The approach to Nishotaki, temple #42 on the Shodoshima map is via a farm road near Ikeda Port, heading up into the hills passing through olive and fruit trees, the road slowly getting more and more narrow… Eventually it is single lane & slowly zig zagging its way up a very steep mountain… Reaching the small carpark the road is lined with stone lanterns, as are the steps leading up to the temple…. THe irony of lugging cameras, tripods, slider and motion control unit up such ancient steps is not lost on me….
Part of the temple is built into the rocks, but the photos I had virtually recce’d were all about the view of the Seto Inland Sea and the way the light strikes that upper temple
This is a frame from the timelapse I shot, simply breathtaking to view in real time
My 5Dmkiii enjoying the sunlight & the view, and angled away from the harsh late afternoon sun…
While i was relaxing on the steps I had also been listening out for visitors, as nothing gets in the way of a perfectly framed timelapse better/worse than another visitor who has as much right (or more) to be there… After an hour or so, a group of women could be heard making their way through the complex… but well ahead of them came the priest, we had seen each other when I arrived and he had granted me permission to shoot, but on his way up the steps he stopped and we had a brief chat, in that funny way when you both want to communicate but neither can really speak the others language. But I was prepared for such situations and had written a brief letter explaining who I was, what I was doing & asking for permission to film (Arigatou Hidemi san for translating it!) – he read it, smiled, “New Zealando?’ and then in broken english explained he was about to perform a fire ceremony for the group of women.

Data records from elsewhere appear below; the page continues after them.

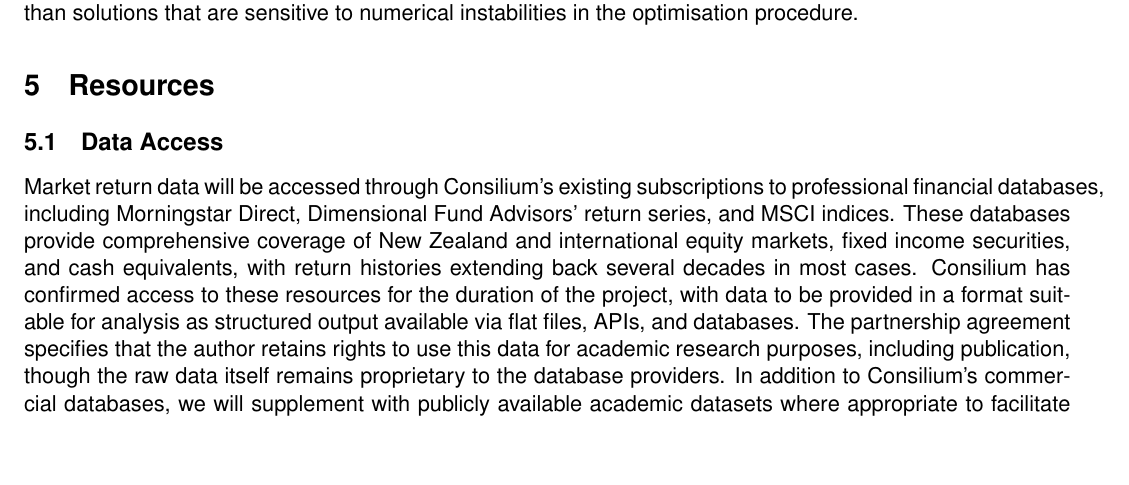
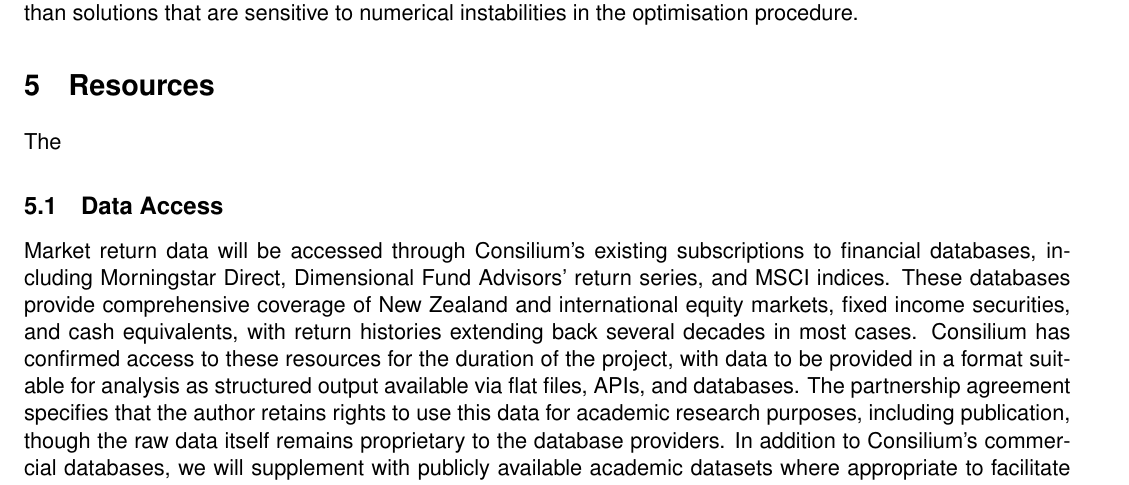
Before and after one commit to Creykish/MADS-Project, a LaTeX document (Report/breif.tex): part of page 6 of 9, cut so that both start at the same text, the shorter picture padded with empty space. Compiled offline with pdfLaTeX.

Commit message:
fixed weird hbox

```diff
--- a/Report/breif.tex
+++ b/Report/breif.tex
@@ -155,10 +155,11 @@ Additionally, if optimisation convergence proves problematic, particularly in Ph
 
 \section{Resources}
 
+The
 
 \subsection{Data Access}
 
-Market return data will be accessed through Consilium's existing subscriptions to professional financial databases, including Morningstar Direct, Dimensional Fund Advisors' return series, and MSCI indices. These databases provide comprehensive coverage of New Zealand and international equity markets, fixed income securities, and cash equivalents, with return histories extending back several decades in most cases. Consilium has confirmed access to these resources for the duration of the project, with data to be provided in a format suitable for analysis as structured output available via flat files, APIs, and databases. The partnership agreement specifies that the author retains rights to use this data for academic research purposes, including publication, though the raw data itself remains proprietary to the database providers. In addition to Consilium's commercial databases, we will supplement with publicly available academic datasets where appropriate to facilitate replication and comparison of results.
+Market return data will be accessed through Consilium's existing subscriptions to financial databases, including Morningstar Direct, Dimensional Fund Advisors' return series, and MSCI indices. These databases provide comprehensive coverage of New Zealand and international equity markets, fixed income securities, and cash equivalents, with return histories extending back several decades in most cases. Consilium has confirmed access to these resources for the duration of the project, with data to be provided in a format suitable for analysis as structured output available via flat files, APIs, and databases. The partnership agreement specifies that the author retains rights to use this data for academic research purposes, including publication, though the raw data itself remains proprietary to the database providers. In addition to Consilium's commercial databases, we will supplement with publicly available academic datasets where appropriate to facilitate replication and comparison of results.
 
 \subsection{Expert Support}
 
```
Also changed, not shown: Report/breif.pdf.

I gestured at my camera, he smiled & nodded, and I followed him in to set up to shoot what was a very beautiful and personal ceremony.
As a film maker dependent on found situations & opportunities, I so appreciate such generosity. I was very careful to stop shooting when the main ceremony was over & one by one each woman was blessed. And I would never use any footage where the priest was blessing specifics for the women.

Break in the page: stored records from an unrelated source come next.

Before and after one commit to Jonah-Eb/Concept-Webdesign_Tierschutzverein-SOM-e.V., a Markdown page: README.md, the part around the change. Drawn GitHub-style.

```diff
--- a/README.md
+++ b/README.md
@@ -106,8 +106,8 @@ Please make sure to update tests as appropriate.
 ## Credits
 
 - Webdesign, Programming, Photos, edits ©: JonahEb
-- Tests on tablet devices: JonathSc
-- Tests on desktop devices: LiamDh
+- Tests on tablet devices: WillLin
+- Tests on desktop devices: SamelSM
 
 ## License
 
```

And I have changed my post schedule so I WILL have a rough cut to show this priest…. and the priest from Shirinji! I fear as a gaijin/outsider it would be very, very, very, very, very easy to misinterpret their generosity and potentially mis-represent them in ways that they would not appreciate. This cannot happen. As with my workshop, I believe collaboration is inclusive and it is vitally important to insure your collaborators are onboard and proud to be involved. I have worked on a few films where that was not the case & the taste is bitter and long lasting. And willfully I shall preclude it from ever being part of my oeuvre….

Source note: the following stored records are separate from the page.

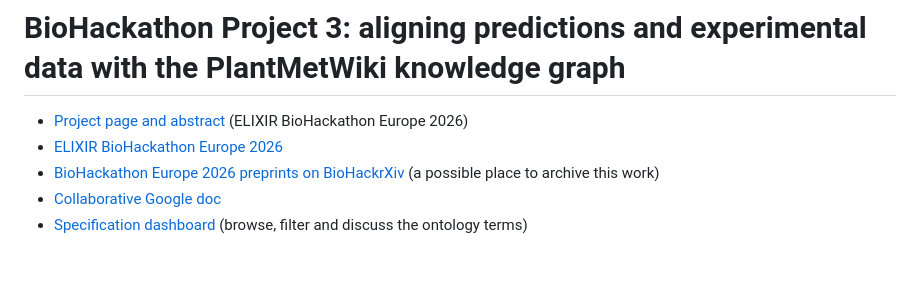
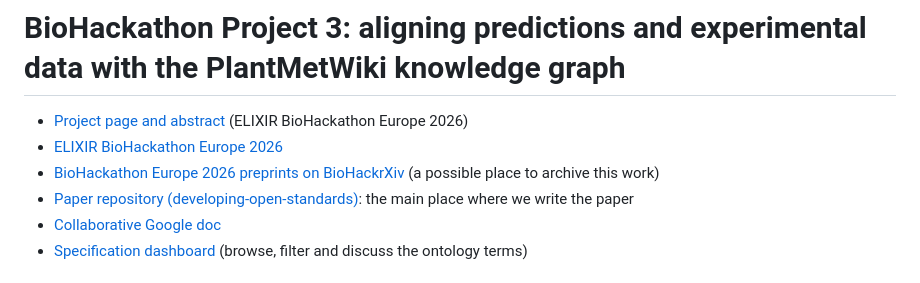
Before and after one commit to pathway-lod/lod-pathways-community, a Markdown page: README.md, the part around the change. Rendered like a GitHub page.

Commit message:
README: link to the paper repository
Co-Authored-By: Claude Sonnet 5.5 <noreply@anthropic.com>

```diff
--- a/README.md
+++ b/README.md
@@ -3,6 +3,7 @@
 - [Project page and abstract](https://github.com/elixir-europe/biohackathon-projects-2026/blob/main/3.md) (ELIXIR BioHackathon Europe 2026)
 - [ELIXIR BioHackathon Europe 2026](https://biohackathon-europe.org/)
 - [BioHackathon Europe 2026 preprints on BioHackrXiv](https://index.biohackrxiv.org/tag/BioHackEU26) (a possible place to archive this work)
+- [Paper repository (developing-open-standards)](https://github.com/pathway-lod/developing-open-standards): the main place where we write the paper
 - [Collaborative Google doc](https://docs.google.com/document/d/1rzbnRQLCf-iMgQG8XEfBdkGMdMxM0h0J9rloR8ZC2vE/edit?tab=t.0#heading=h.jbaphzt6t7wb)
 - [Specification dashboard](https://pathway-lod.github.io/lod-pathways-community/) (browse, filter and discuss the ontology terms)
 
```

I left one of my GoPro cameras inside one of the stone lanterns in the carpark, shooting the sunset…. the other is hidden behind a guard rail on a very tight U bend half way up Chosi gorge…. Early start tomorrow to go retrieve them both, snooze while the data copies and then see what they captured! God/Buddha/Jah bless USB batteries! Those GoPro cameras are next to useless without them, but with them? A four or six hour timelapse is no sweat!